in what order do the Igs respond to HSV
IgM-->IgG-->neutralizing abs (B and D)
What are the primary clinical manifestations of HSV1
orofacial lesions
-acute primary herpetic gingivostomatitis
- recurrent herpes labialis
what are the primary clinical manifestations of HSV2
genital lesions but can occur as orofacial lesions
what is the most common herpetic infection of early childhood

soreness of mouth, fever, malaise, irritability

cervical lymph node enlargement

eruption of multiple vesicular lesions

localized or throughout the oral cavity
acute primary herpetic gingivpstomatitis
what occurs with every case of acute primary herpetic gingivostomatitis
gingivitis (may bleed spontaneously)
"fever blisters"

"cold Sores"

usually mild, NO fever

few lesions in isolated areas

often a PRODROME - itching, burning at site

No systemic signs usually
Recurrent herpes labialis
what are all the clincial manifestations of HSV
1. orofacial infections
2. ocular infections (keratoconjunctivitis)
3. gential infections
4. traumatic infections
5. encephalitis
6. neonatal herpes
7. eczema herpeticum
8. disseminated, systemic disease in immunocom pts
how does the HSV manifestationof keratoconjunctivitis usually come about
usually result of auotinoculation during gingivostomatitis....BUT can be acquired at birth from mother with genital infection
corneal involvement-->dendritic ulcer fomration followed by keratitis

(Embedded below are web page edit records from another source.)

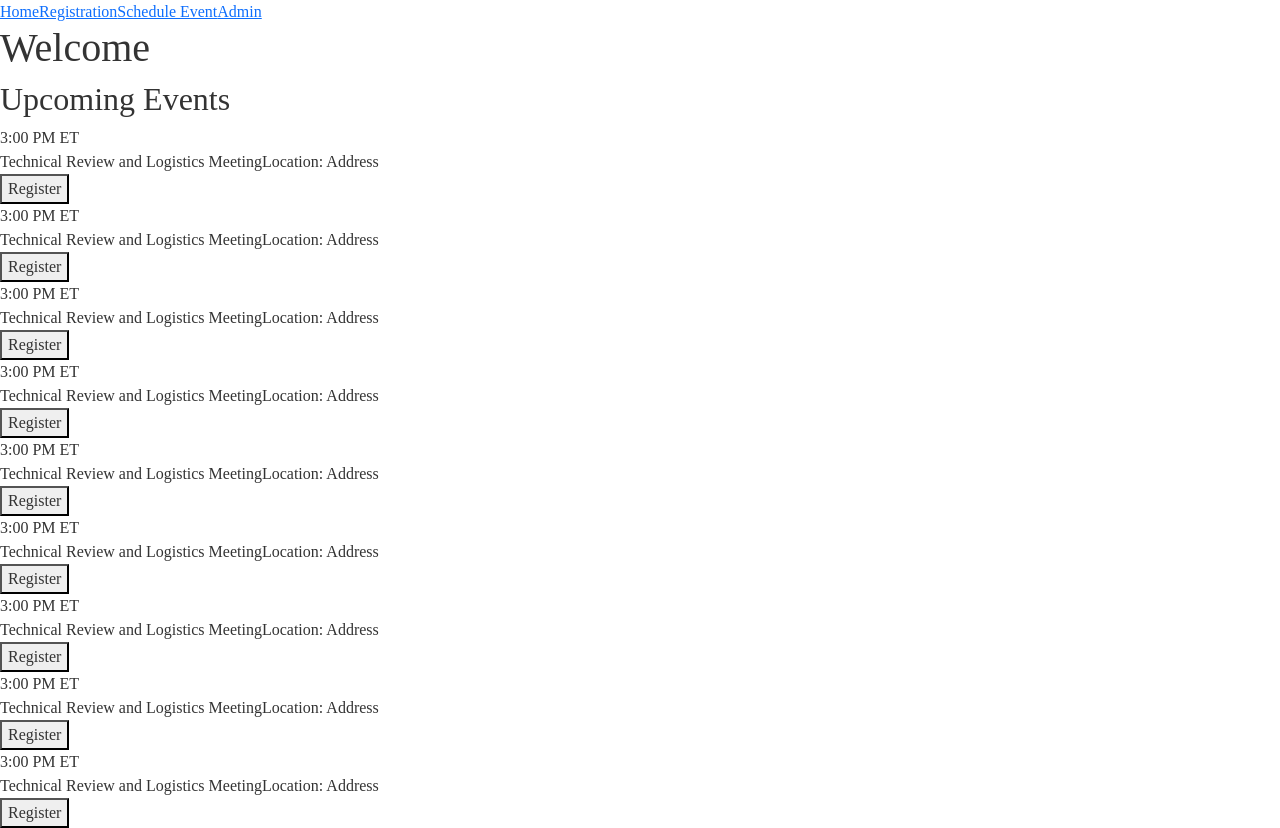
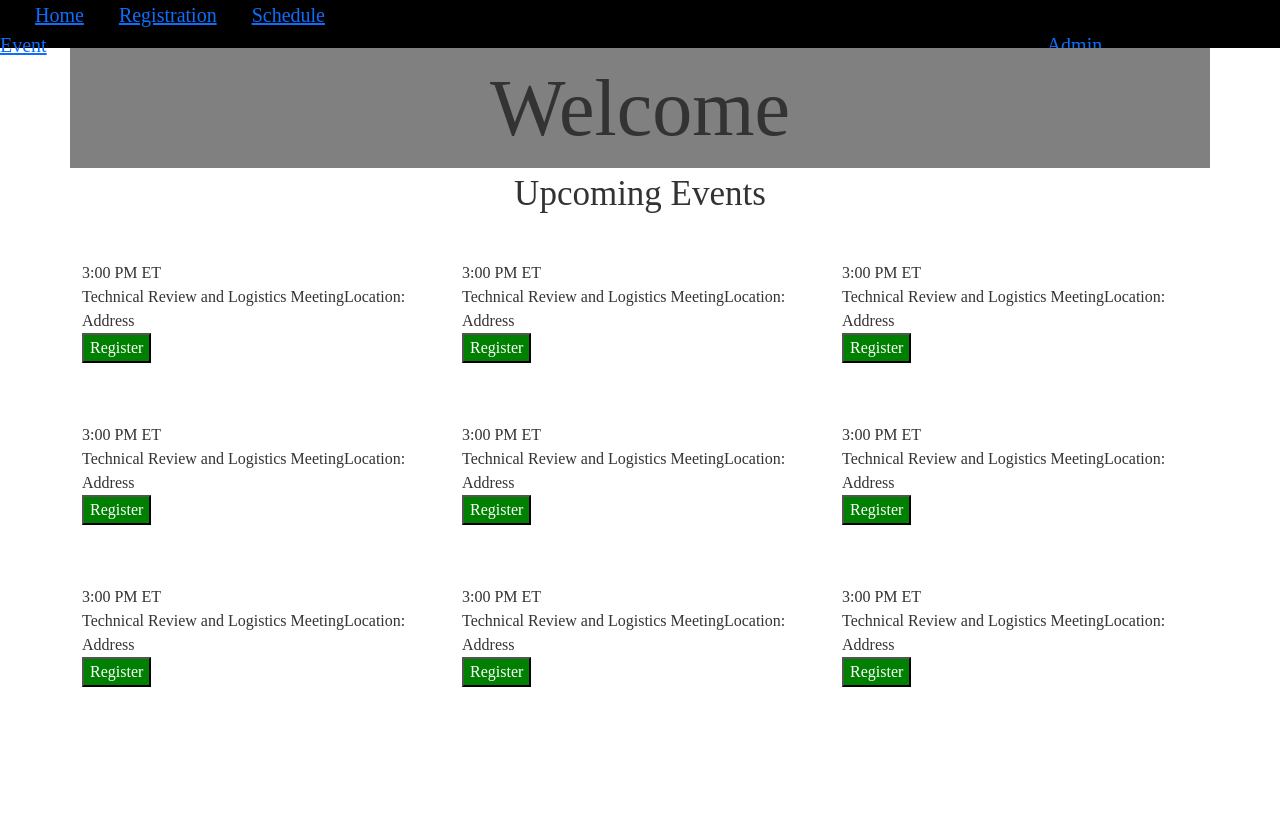
Before and after one commit to tdviri/Event-Scheduler-App, a React (Create React App) app: page /Home in a window 1280 px wide. After the commit the page ends 800 px from the top, so only its background shows below. Built offline with nearby package versions, Linux system fonts and the light colour scheme.

Commit message:
added home and registration pages

```diff
--- a/package.json
+++ b/package.json
@@ -8,6 +8,7 @@
     "@testing-library/user-event": "^12.1.10",
     "bootstrap": "^5.1.3",
     "react": "^17.0.2",
+    "react-bootstrap-validation": "^0.1.11",
     "react-dom": "^17.0.2",
     "react-router-dom": "^6.2.1",
     "react-scripts": "4.0.3",
--- a/src/Home.js
+++ b/src/Home.js
@@ -1,43 +1,66 @@
 import "./App.css";
 import { useState, useEffect } from "react";
 import MeetingInfo from "./MeetingInfo";
+import { Container, Row, Col } from "react-bootstrap";
+
 function Home() {
   return (
-    <div>
-      <div>
-        <h1>Welcome</h1>
-      </div>
-      <h2>Upcoming Events</h2>
-      <div>
-        <div>
+    <Container>
+      <Row>
+        <Col
+          style={{
+            fontSize: "80px",
+            textAlign: "center",
+            backgroundColor: "gray",
+            width: "100vw",
+          }}
+        >
+          Welcome
+        </Col>
+      </Row>
+      <Row
+        style={{
+          fontSize: "35px",
+          textAlign: "center",
+          justifyContent: "center",
+        }}
+      >
+        Upcoming Events
+      </Row>
+      <Row style={{ marginTop: "40px" }}>
+        <Col>
           <MeetingInfo />
-        </div>
-        <div>
+        </Col>
+        <Col>
           <MeetingInfo />
-        </div>
-        <div>
+        </Col>
+        <Col>
           <MeetingInfo />
-        </div>
-        <div>
+        </Col>
+      </Row>
+      <Row style={{ marginTop: "60px" }}>
+        <Col>
           <MeetingInfo />
-        </div>
-        <div>
+        </Col>
+        <Col>
           <MeetingInfo />
-        </div>
-        <div>
+        </Col>
+        <Col>
           <MeetingInfo />
-        </div>
-        <div>
+        </Col>
+      </Row>
+      <Row style={{ marginTop: "60px" }}>
+        <Col>
           <MeetingInfo />
-        </div>
-        <div>
+        </Col>
+        <Col>
           <MeetingInfo />
-        </div>
-        <div>
+        </Col>
+        <Col>
           <MeetingInfo />
-        </div>
-      </div>
-    </div>
+        </Col>
+      </Row>
+    </Container>
   );
 }
 
--- a/src/MeetingInfo.js
+++ b/src/MeetingInfo.js
@@ -9,7 +9,12 @@ const MeetingInfo = () => {
         <span>Location: Address</span>
       </div>
       <a href="/Registration">
-        <button type="button" className="eventBorders" cursor="pointer">
+        <button
+          type="button"
+          className="eventBorders"
+          cursor="pointer"
+          style={{ backgroundColor: "green", color: "white" }}
+        >
           Register
         </button>
       </a>
--- a/src/Navbar.js
+++ b/src/Navbar.js
@@ -4,11 +4,53 @@ import { BrowserRouter, Route, Switch } from "react-router-dom";
 const Navbar = () => {
   return (
     <nav>
-      <div className="links">
-        <a href="/Home">Home</a>
-        <a href="/Registration">Registration</a>
-        <a href="/ScheduleEvent">Schedule Event</a>
-        <a href="/">Admin</a>
+      <div
+        className="links"
+        style={{
+          backgroundColor: "black",
+          width: "100vw",
+          height: "6vh",
+          fontSize: "20px",
+          fontColor: "white",
+        }}
+      >
+        <a
+          href="/Home"
+          style={{
+            justifyContent: "center",
+            textAlign: "left",
+            marginLeft: "35px",
+          }}
+        >
+          Home
+        </a>
+        <a
+          href="/Registration"
+          style={{
+            justifyContent: "center",
+            marginLeft: "35px",
+          }}
+        >
+          Registration
+        </a>
+        <a
+          href="/ScheduleEvent"
+          style={{
+            justifyContent: "center",
+            marginLeft: "35px",
+          }}
+        >
+          Schedule Event
+        </a>
+        <a
+          href="/Admin"
+          style={{
+            justifyContent: "center",
+            marginLeft: "1000px",
+          }}
+        >
+          Admin
+        </a>
       </div>
     </nav>
   );
--- a/src/Registration.js
+++ b/src/Registration.js
@@ -1,97 +1,78 @@
 import Navbar from "./Navbar";
 import MeetingInfo from "./MeetingInfo";
+import {
+  Col,
+  Row,
+  Container,
+  Form,
+  FormControl,
+  FormGroup,
+  FormLabel,
+  FormText,
+} from "react-bootstrap";
 
 const Registration = () => {
   return (
     <div>
-      <h1
+      <Row
         style={{
-          textAlign: "center",
-          backgroundColor: "black",
-          fontSize: "100px",
+          backgroundColor: "gray",
+          height: "10vh",
+          width: "100vw",
+          justifyContent: "center",
+          alignText: "center",
+          fontSize: "40px",
         }}
       >
         Registration
-      </h1>
-      <div
-        className="gridContainer"
+      </Row>
+      <Col style={{ marginTop: "60px" }}>
+        <Row>
+          <MeetingInfo />
+        </Row>
+        <Row style={{ marginTop: "50px" }}>
+          <MeetingInfo />
+        </Row>
+        <Row style={{ marginTop: "50px" }}>
+          <MeetingInfo />
+        </Row>
+      </Col>
+      <Col
         style={{
-          gridTemplateRows: "repeat(3, 100px)",
-          gridRowGap: "150px",
-          justifyContent: "left",
-          alignItems: "center",
-          margin: "60px",
+          width: "300px",
+          alignContent: "right",
         }}
       >
-        <MeetingInfo />
-        <MeetingInfo />
-        <MeetingInfo />
-      </div>
-      {/* <div
-        id="registrationForm"
-        className="gridContainer"
-        style={{
-          position: "relative",
-          height: "70vh",
-          width: "30vw",
-          right: "50px",
-          top: "100px",
-        }}
-      > */}
-      <div>
-        <div style={{ position: "absolute", width: "100%", height: "20%" }}>
-          Event Registration Form
-        </div>
-        <form action="">
-          <div class="container">
-            <h1>Register</h1>
-            <p>Please fill in this form to create an account.</p>
-            <hr>
-              <label for="email">
-                <b>Email</b>
-              </label>
-              <input
-                type="text"
-                placeholder="Enter Email"
-                name="email"
-                id="email"
-                required
-              ></input>
+        <Form>
+          <Form.Group>
+            <FormLabel>Last Name</FormLabel>
+            <Form.Control type="lastName" placeholder="Enter Last Name" />
+          </Form.Group>
 
-              <label for="psw">
-                <b>Password</b>
-              </label>
-              <input
-                type="password"
-                placeholder="Enter Password"
-                name="psw"
-                id="psw"
-                required
-              ></input>
+          <Form.Group>
+            <FormLabel>First Name</FormLabel>
+            <Form.Control type="firstName" placeholder="Enter First Name" />
+          </Form.Group>
 
-              <label for="psw-repeat">
-                <b>Repeat Password</b>
-              </label>
-              <input
-                type="password"
-                placeholder="Repeat Password"
-                name="psw-repeat"
-                id="psw-repeat"
-                required
-              ></input>
-            </hr>
+          <Form.Group>
+            <FormLabel>Email Address</FormLabel>
+            <Form.Control
+              type="emailAddress"
+              placeholder="Enter Email Address"
+            />
+          </Form.Group>
 
-            <p>By creating an account you agree to our Terms Privacy</p>
-            <button type="submit" class="registerbtn">
-              Register
-            </button>
-          </div>
+          <Form.Group>
+            <FormLabel>Select Event</FormLabel>
+            <Form.Control type="selectEvent" placeholder="Select Event" />
+          </Form.Group>
 
-          <div class="container signin">
-            <p>Already have an account? Sign in</p>
-          </div>
-        </form>
-      </div>
+          <Form.Group>
+            <FormLabel>Phone Number (Optional)</FormLabel>
+            <Form.Control type="phone" placeholder="Enter Phone Number" />
+          </Form.Group>
+        </Form>
+      </Col>
     </div>
   );
 };
```
Also changed, not shown: 1 other file (tests, documents, lock files or other folders).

recurrent episodes lead to dense scarring, loss of sight
Kerotoconjunctivitis
What do you NEVER treat Kerotoconjunctivitis with
corticosteriods
pathology and pathogenesis of ????? is essentially the same as HSV orofacial infections
gential infections (herpes genitalis)
early symptoms: itching, burning in anogenital area, pain in legs, butt, genital area, vaginal fluid discharge, abdominal pressure

development of vesicular lesions

fever, headache, swollen lymph nodes in groin area
primary infection of herpes genitalis
milder infection

sometimes no visible lesions

virus shedding from cervix may be asymp

potential problem at term in pregnant women
recurrent infection of herpes genitalis
introduction of HSv into microabrasion or wounds on hands, fingers
herpetic whitlow
what type of viruses are HSV1 and HSV2

----they remain latent in regional sensory ganglia
neurotropic
how do you distinguish between HSV 1 and HSV2 in the lab
genotyping
how is VZV transmitted
via contact with infected secretions or air droplets (dried scabs are NOT infective--unlike smallpox)
how does VZV enter and how does it spread
thru URT, oropharynx then disseminates through lymph and blood (viremia) then spreads centrifugally beginning on trunk and neck, the vesicles may occur in the mouth, nose, of throat